> DATASET RECORDS:
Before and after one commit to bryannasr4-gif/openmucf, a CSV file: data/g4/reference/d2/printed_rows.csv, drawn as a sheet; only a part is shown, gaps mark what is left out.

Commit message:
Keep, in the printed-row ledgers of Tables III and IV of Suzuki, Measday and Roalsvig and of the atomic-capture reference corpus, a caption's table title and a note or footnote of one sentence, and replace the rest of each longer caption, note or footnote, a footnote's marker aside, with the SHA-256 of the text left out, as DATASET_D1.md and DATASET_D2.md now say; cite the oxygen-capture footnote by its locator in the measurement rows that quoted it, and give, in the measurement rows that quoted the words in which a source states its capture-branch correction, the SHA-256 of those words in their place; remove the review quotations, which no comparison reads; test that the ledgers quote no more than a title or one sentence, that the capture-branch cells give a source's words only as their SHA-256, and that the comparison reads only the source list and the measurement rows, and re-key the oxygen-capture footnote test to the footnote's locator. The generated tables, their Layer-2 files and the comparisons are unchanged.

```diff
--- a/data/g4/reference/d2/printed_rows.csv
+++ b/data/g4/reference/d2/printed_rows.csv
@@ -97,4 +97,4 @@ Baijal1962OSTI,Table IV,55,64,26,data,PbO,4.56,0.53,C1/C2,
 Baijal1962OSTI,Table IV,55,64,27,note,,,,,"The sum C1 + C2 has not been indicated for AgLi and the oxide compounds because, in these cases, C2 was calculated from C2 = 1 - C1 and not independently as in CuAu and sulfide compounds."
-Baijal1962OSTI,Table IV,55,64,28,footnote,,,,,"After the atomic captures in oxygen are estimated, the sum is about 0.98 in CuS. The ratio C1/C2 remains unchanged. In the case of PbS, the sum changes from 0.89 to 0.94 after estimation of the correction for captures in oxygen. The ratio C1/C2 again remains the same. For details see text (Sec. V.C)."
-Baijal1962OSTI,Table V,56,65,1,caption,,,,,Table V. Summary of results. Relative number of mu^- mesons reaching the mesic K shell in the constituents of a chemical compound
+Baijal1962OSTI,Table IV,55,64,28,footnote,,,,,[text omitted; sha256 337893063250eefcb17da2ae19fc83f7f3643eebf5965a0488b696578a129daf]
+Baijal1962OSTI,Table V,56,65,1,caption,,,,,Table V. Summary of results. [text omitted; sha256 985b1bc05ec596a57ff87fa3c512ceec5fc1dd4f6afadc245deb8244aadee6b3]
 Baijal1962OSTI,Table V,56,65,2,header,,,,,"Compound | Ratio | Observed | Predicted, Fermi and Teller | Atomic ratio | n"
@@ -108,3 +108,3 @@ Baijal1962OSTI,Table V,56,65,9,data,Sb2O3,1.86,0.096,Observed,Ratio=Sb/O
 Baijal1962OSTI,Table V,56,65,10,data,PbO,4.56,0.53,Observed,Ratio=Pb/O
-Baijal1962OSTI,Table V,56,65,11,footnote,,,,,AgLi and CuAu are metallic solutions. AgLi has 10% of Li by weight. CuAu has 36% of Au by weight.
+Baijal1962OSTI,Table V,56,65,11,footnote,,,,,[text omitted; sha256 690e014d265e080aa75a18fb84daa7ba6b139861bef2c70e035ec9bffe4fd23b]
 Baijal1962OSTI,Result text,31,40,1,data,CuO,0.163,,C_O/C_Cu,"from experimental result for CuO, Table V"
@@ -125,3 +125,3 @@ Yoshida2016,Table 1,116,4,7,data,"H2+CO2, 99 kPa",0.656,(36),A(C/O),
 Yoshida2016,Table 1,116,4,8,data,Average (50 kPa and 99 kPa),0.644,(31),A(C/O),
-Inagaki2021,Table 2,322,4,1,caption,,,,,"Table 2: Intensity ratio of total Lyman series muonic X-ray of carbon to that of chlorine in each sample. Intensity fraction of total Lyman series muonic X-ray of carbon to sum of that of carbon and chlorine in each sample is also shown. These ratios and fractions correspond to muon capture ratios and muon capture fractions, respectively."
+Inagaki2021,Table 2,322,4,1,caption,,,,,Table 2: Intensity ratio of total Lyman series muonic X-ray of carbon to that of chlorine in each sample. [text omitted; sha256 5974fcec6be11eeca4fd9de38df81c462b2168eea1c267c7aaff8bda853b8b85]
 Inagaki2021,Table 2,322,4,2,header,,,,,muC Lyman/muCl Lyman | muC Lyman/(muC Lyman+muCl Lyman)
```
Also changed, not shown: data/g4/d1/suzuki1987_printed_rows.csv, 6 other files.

> ASSIGNMENT: Copy the data above. Keep each line exact.

> ANSWER TO THE EXERCISE:
Before and after one commit to bryannasr4-gif/openmucf, a CSV file: data/g4/reference/d2/printed_rows.csv, drawn as a sheet; only a part is shown, gaps mark what is left out.

Commit message:
Keep, in the printed-row ledgers of Tables III and IV of Suzuki, Measday and Roalsvig and of the atomic-capture reference corpus, a caption's table title and a note or footnote of one sentence, and replace the rest of each longer caption, note or footnote, a footnote's marker aside, with the SHA-256 of the text left out, as DATASET_D1.md and DATASET_D2.md now say; cite the oxygen-capture footnote by its locator in the measurement rows that quoted it, and give, in the measurement rows that quoted the words in which a source states its capture-branch correction, the SHA-256 of those words in their place; remove the review quotations, which no comparison reads; test that the ledgers quote no more than a title or one sentence, that the capture-branch cells give a source's words only as their SHA-256, and that the comparison reads only the source list and the measurement rows, and re-key the oxygen-capture footnote test to the footnote's locator. The generated tables, their Layer-2 files and the comparisons are unchanged.

```diff
--- a/data/g4/reference/d2/printed_rows.csv
+++ b/data/g4/reference/d2/printed_rows.csv
@@ -97,4 +97,4 @@ Baijal1962OSTI,Table IV,55,64,26,data,PbO,4.56,0.53,C1/C2,
 Baijal1962OSTI,Table IV,55,64,27,note,,,,,"The sum C1 + C2 has not been indicated for AgLi and the oxide compounds because, in these cases, C2 was calculated from C2 = 1 - C1 and not independently as in CuAu and sulfide compounds."
-Baijal1962OSTI,Table IV,55,64,28,footnote,,,,,"After the atomic captures in oxygen are estimated, the sum is about 0.98 in CuS. The ratio C1/C2 remains unchanged. In the case of PbS, the sum changes from 0.89 to 0.94 after estimation of the correction for captures in oxygen. The ratio C1/C2 again remains the same. For details see text (Sec. V.C)."
-Baijal1962OSTI,Table V,56,65,1,caption,,,,,Table V. Summary of results. Relative number of mu^- mesons reaching the mesic K shell in the constituents of a chemical compound
+Baijal1962OSTI,Table IV,55,64,28,footnote,,,,,[text omitted; sha256 337893063250eefcb17da2ae19fc83f7f3643eebf5965a0488b696578a129daf]
+Baijal1962OSTI,Table V,56,65,1,caption,,,,,Table V. Summary of results. [text omitted; sha256 985b1bc05ec596a57ff87fa3c512ceec5fc1dd4f6afadc245deb8244aadee6b3]
 Baijal1962OSTI,Table V,56,65,2,header,,,,,"Compound | Ratio | Observed | Predicted, Fermi and Teller | Atomic ratio | n"
@@ -108,3 +108,3 @@ Baijal1962OSTI,Table V,56,65,9,data,Sb2O3,1.86,0.096,Observed,Ratio=Sb/O
 Baijal1962OSTI,Table V,56,65,10,data,PbO,4.56,0.53,Observed,Ratio=Pb/O
-Baijal1962OSTI,Table V,56,65,11,footnote,,,,,AgLi and CuAu are metallic solutions. AgLi has 10% of Li by weight. CuAu has 36% of Au by weight.
+Baijal1962OSTI,Table V,56,65,11,footnote,,,,,[text omitted; sha256 690e014d265e080aa75a18fb84daa7ba6b139861bef2c70e035ec9bffe4fd23b]
 Baijal1962OSTI,Result text,31,40,1,data,CuO,0.163,,C_O/C_Cu,"from experimental result for CuO, Table V"
@@ -125,3 +125,3 @@ Yoshida2016,Table 1,116,4,7,data,"H2+CO2, 99 kPa",0.656,(36),A(C/O),
 Yoshida2016,Table 1,116,4,8,data,Average (50 kPa and 99 kPa),0.644,(31),A(C/O),
-Inagaki2021,Table 2,322,4,1,caption,,,,,"Table 2: Intensity ratio of total Lyman series muonic X-ray of carbon to that of chlorine in each sample. Intensity fraction of total Lyman series muonic X-ray of carbon to sum of that of carbon and chlorine in each sample is also shown. These ratios and fractions correspond to muon capture ratios and muon capture fractions, respectively."
+Inagaki2021,Table 2,322,4,1,caption,,,,,Table 2: Intensity ratio of total Lyman series muonic X-ray of carbon to that of chlorine in each sample. [text omitted; sha256 5974fcec6be11eeca4fd9de38df81c462b2168eea1c267c7aaff8bda853b8b85]
 Inagaki2021,Table 2,322,4,2,header,,,,,muC Lyman/muCl Lyman | muC Lyman/(muC Lyman+muCl Lyman)
```
Also changed, not shown: data/g4/d1/suzuki1987_printed_rows.csv, 6 other files.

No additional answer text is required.